Pregnant Women who eat too much Fish increase Obesity Risk for their Children, Study Says
Pregnant women who report high levels of fish consumption tend to have children with higher body mass indexes (BMIs), a new study found.
In this study, the researchers examined 26,184 new mothers from 10 European countries - Belgium, France, Greece, Ireland, Italy, the Netherlands, Norway, Poland, Portugal and Spain - and Massachusetts in the United States. They collected data on the women's eating habits during pregnancy, weight before pregnancy, age, education level and smoking habits - if any.

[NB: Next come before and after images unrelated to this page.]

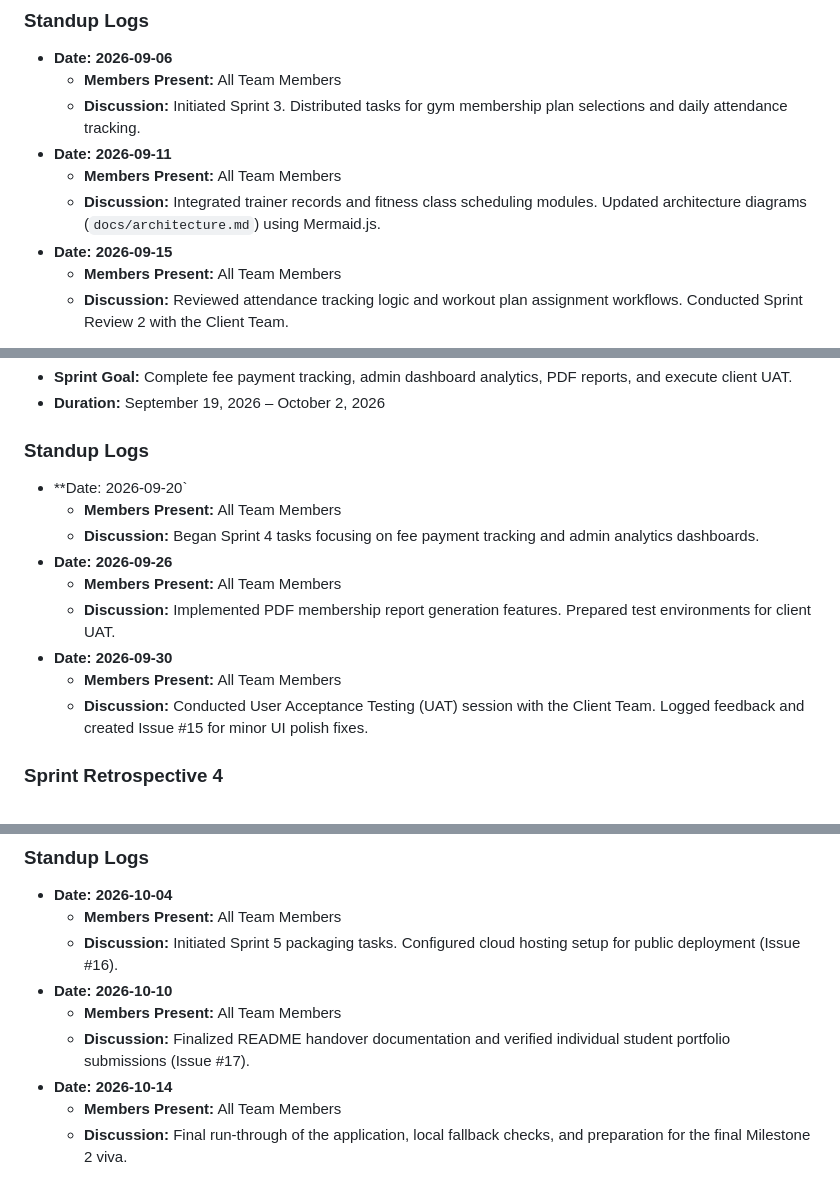
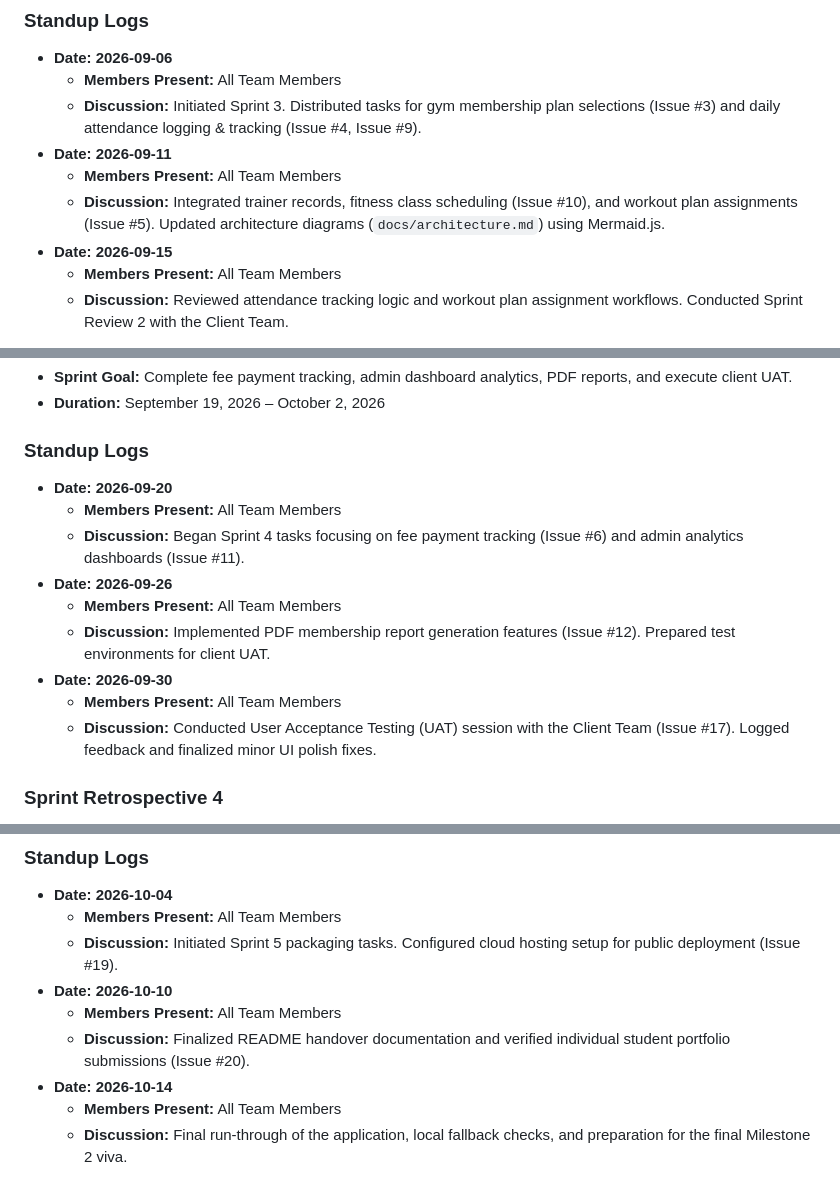
Before and after one commit to Gym-Managemnt-System/Local-Gym-Management-System, a Markdown page: docs/sprint-journals.md, 3 parts joined by grey strips. Rendered like a GitHub page.

Commit message:
Add issue references to sprint journal discussions
Updated sprint journal entries to include issue references for better tracking and clarity.

```diff
--- a/docs/sprint-journals.md
+++ b/docs/sprint-journals.md
@@ -52,10 +52,10 @@ This document maintains the sprint goals, daily standup summaries, and sprint re
 ### Standup Logs
 - **Date: 2026-09-06**
   - **Members Present:** All Team Members
-  - **Discussion:** Initiated Sprint 3. Distributed tasks for gym membership plan selections and daily attendance tracking.
+  - **Discussion:** Initiated Sprint 3. Distributed tasks for gym membership plan selections (Issue #3) and daily attendance logging & tracking (Issue #4, Issue #9).
 - **Date: 2026-09-11**
   - **Members Present:** All Team Members
-  - **Discussion:** Integrated trainer records and fitness class scheduling modules. Updated architecture diagrams (`docs/architecture.md`) using Mermaid.js.
+  - **Discussion:** Integrated trainer records, fitness class scheduling (Issue #10), and workout plan assignments (Issue #5). Updated architecture diagrams (`docs/architecture.md`) using Mermaid.js.
 - **Date: 2026-09-15**
   - **Members Present:** All Team Members
   - **Discussion:** Reviewed attendance tracking logic and workout plan assignment workflows. Conducted Sprint Review 2 with the Client Team.
@@ -72,15 +72,15 @@ This document maintains the sprint goals, daily standup summaries, and sprint re
 - **Duration:** September 19, 2026 – October 2, 2026
 
 ### Standup Logs
-- **Date: 2026-09-20`
+- **Date: 2026-09-20**
   - **Members Present:** All Team Members
-  - **Discussion:** Began Sprint 4 tasks focusing on fee payment tracking and admin analytics dashboards.
+  - **Discussion:** Began Sprint 4 tasks focusing on fee payment tracking (Issue #6) and admin analytics dashboards (Issue #11).
 - **Date: 2026-09-26**
   - **Members Present:** All Team Members
-  - **Discussion:** Implemented PDF membership report generation features. Prepared test environments for client UAT.
+  - **Discussion:** Implemented PDF membership report generation features (Issue #12). Prepared test environments for client UAT.
 - **Date: 2026-09-30**
   - **Members Present:** All Team Members
-  - **Discussion:** Conducted User Acceptance Testing (UAT) session with the Client Team. Logged feedback and created Issue #15 for minor UI polish fixes.
+  - **Discussion:** Conducted User Acceptance Testing (UAT) session with the Client Team (Issue #17). Logged feedback and finalized minor UI polish fixes.
 
 ### Sprint Retrospective 4
 - **What went well:** All primary scope items, payment tracking, and PDF export functionalities completed successfully. UAT feedback was minimal and resolved quickly.
@@ -96,10 +96,10 @@ This document maintains the sprint goals, daily standup summaries, and sprint re
 ### Standup Logs
 - **Date: 2026-10-04**
   - **Members Present:** All Team Members
-  - **Discussion:** Initiated Sprint 5 packaging tasks. Configured cloud hosting setup for public deployment (Issue #16).
+  - **Discussion:** Initiated Sprint 5 packaging tasks. Configured cloud hosting setup for public deployment (Issue #19).
 - **Date: 2026-10-10**
   - **Members Present:** All Team Members
-  - **Discussion:** Finalized README handover documentation and verified individual student portfolio submissions (Issue #17).
+  - **Discussion:** Finalized README handover documentation and verified individual student portfolio submissions (Issue #20).
 - **Date: 2026-10-14**
   - **Members Present:** All Team Members
   - **Discussion:** Final run-through of the application, local fallback checks, and preparation for the final Milestone 2 viva.
```
Also changed, not shown: other parts of docs/sprint-journals.md (+2 -2 lines).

After the women gave birth, which occurred from 1996 to 2011, the researchers tracked the babies' growth, measured by weight and height. The team also looked into whether or not the infants were breastfed.
The researchers found that pregnant women who ate fish at least three times per week had a 22 percent increased chance of having an overweight or obese child by the time the child reached six-years-old. This group of women was also 22 percent more likely to give birth to children who had rapid growth within their first two years of life.
Although the researchers did not find what might be contributing to the children's growth rate, they argue that since fish tend to be contaminated with hormone-disrupting chemicals, like mercury, these chemicals could have affected the children while they were in the womb.
The team noted, however, that the findings only suggest an association and not a cause-and-effect relationship.
The Food and Drug Administration (FDA) and the Environmental Protection Agency (EPA) advised women in 2014 to keep their weekly fish consumption at two to three services. The federal agencies also recommended pregnant women to avoid eating fish that could have high levels of mercury, such as swordfish and mackerel.
The study was published in the journal, JAMA Pediatrics.